Its academy of painting, established by Eupompos, was exceptional, producing renowned artists such as Pausias and Pamphilos, the master of Apelles, and endured till Hellenistic times. The local dress from Sikyonia was also admired, and in particular, the shoes.
The ancient city lay in the plain, and the later one (founded by Demetrios Poliorketes) on the acropolis, both of them close to the Asopos River, according to Classical tradition to be an extension of the Maeander, which flowed beneath the sea from near Miletus.
The old Greek word for 'cucucumber' gave this city its name, but its earlier name was Aigialeia, probably from the Aigialaean Ionians (coast-dwelling Ionians) who founded it, later calling it Mekone. The city had a series of heroic kings, including the Argive Adastus, who was the only survivor of the Seven Against Thebes.
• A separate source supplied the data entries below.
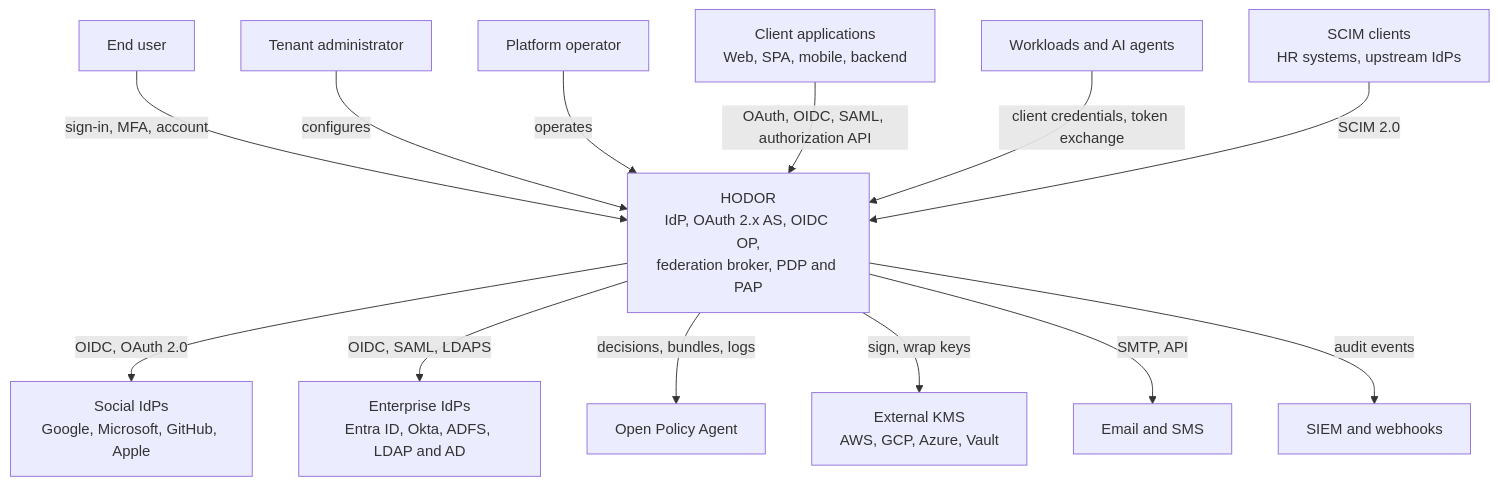
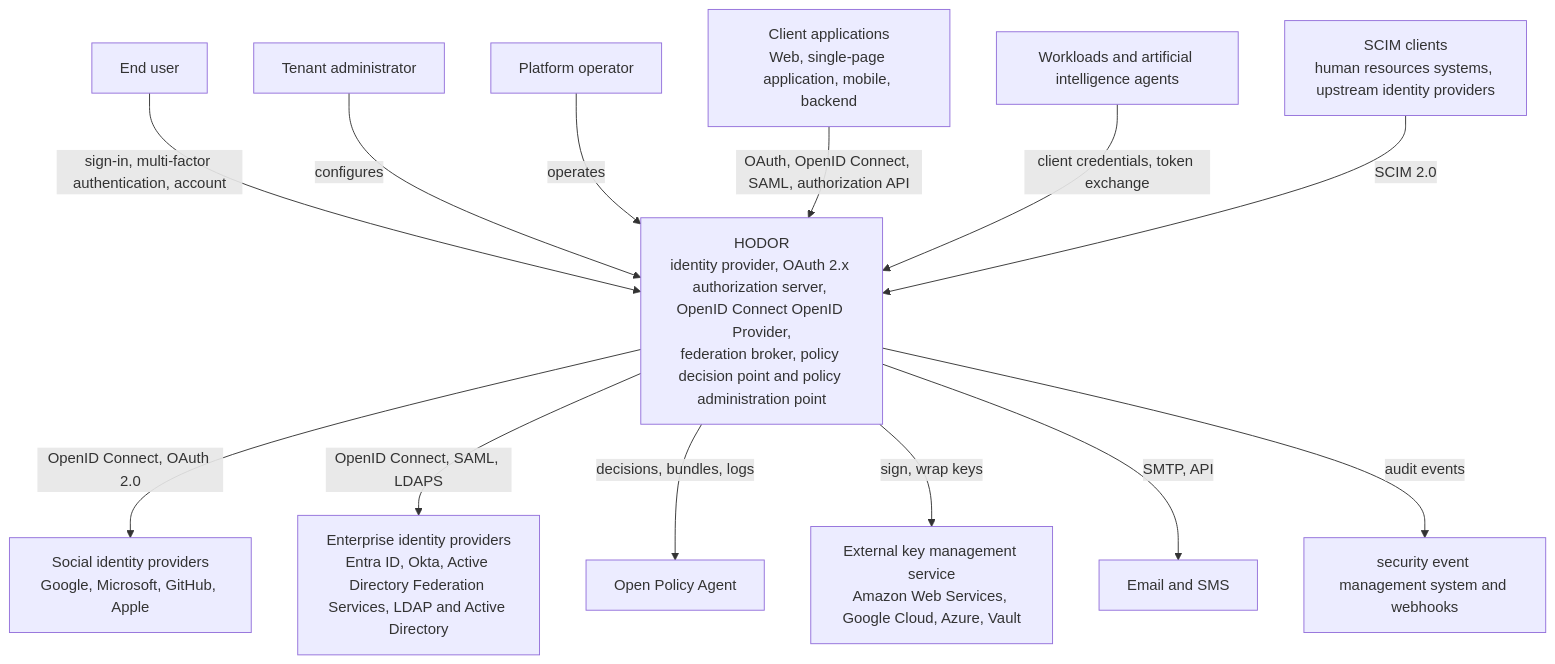
The first of 5 diagrams in docs/architecture/overview.md (ortisun/hodor), drawn with Mermaid before and after one commit. The commit also changed other lines of this file and 48 other files, not shown here.

````diff
--- a/docs/architecture/overview.md
+++ b/docs/architecture/overview.md
@@ -26,32 +26,32 @@
 ```mermaid
 flowchart TB
     user["End user"]
     admin["Tenant administrator"]
     operator["Platform operator"]
-    app["Client applications<br/>Web, SPA, mobile, backend"]
-    workload["Workloads and AI agents"]
+    app["Client applications<br/>Web, single-page application, mobile, backend"]
+    workload["Workloads and artificial intelligence agents"]
 
-    hodor["HODOR<br/>IdP, OAuth 2.x AS, OIDC OP,<br/>federation broker, PDP and PAP"]
+    hodor["HODOR<br/>identity provider, OAuth 2.x authorization server, OpenID Connect OpenID Provider,<br/>federation broker, policy decision point and policy administration point"]
 
-    social["Social IdPs<br/>Google, Microsoft, GitHub, Apple"]
-    enterprise["Enterprise IdPs<br/>Entra ID, Okta, ADFS, LDAP and AD"]
+    social["Social identity providers<br/>Google, Microsoft, GitHub, Apple"]
+    enterprise["Enterprise identity providers<br/>Entra ID, Okta, Active Directory Federation Services, LDAP and Active Directory"]
     opa["Open Policy Agent"]
-    kms["External KMS<br/>AWS, GCP, Azure, Vault"]
+    kms["External key management service<br/>Amazon Web Services, Google Cloud, Azure, Vault"]
     notify["Email and SMS"]
-    siem["SIEM and webhooks"]
-    scim["SCIM clients<br/>HR systems, upstream IdPs"]
+    siem["security event management system and webhooks"]
+    scim["SCIM clients<br/>human resources systems, upstream identity providers"]
 
-    user -->|"sign-in, MFA, account"| hodor
+    user -->|"sign-in, multi-factor authentication, account"| hodor
     admin -->|"configures"| hodor
     operator -->|"operates"| hodor
-    app -->|"OAuth, OIDC, SAML, authorization API"| hodor
+    app -->|"OAuth, OpenID Connect, SAML, authorization API"| hodor
     workload -->|"client credentials, token exchange"| hodor
     scim -->|"SCIM 2.0"| hodor
 
-    hodor -->|"OIDC, OAuth 2.0"| social
-    hodor -->|"OIDC, SAML, LDAPS"| enterprise
+    hodor -->|"OpenID Connect, OAuth 2.0"| social
+    hodor -->|"OpenID Connect, SAML, LDAPS"| enterprise
     hodor -->|"decisions, bundles, logs"| opa
     hodor -->|"sign, wrap keys"| kms
     hodor -->|"SMTP, API"| notify
     hodor -->|"audit events"| siem
 ```
````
According to Homer, Adastus was the commander of the Sikyonian contingent to Troy.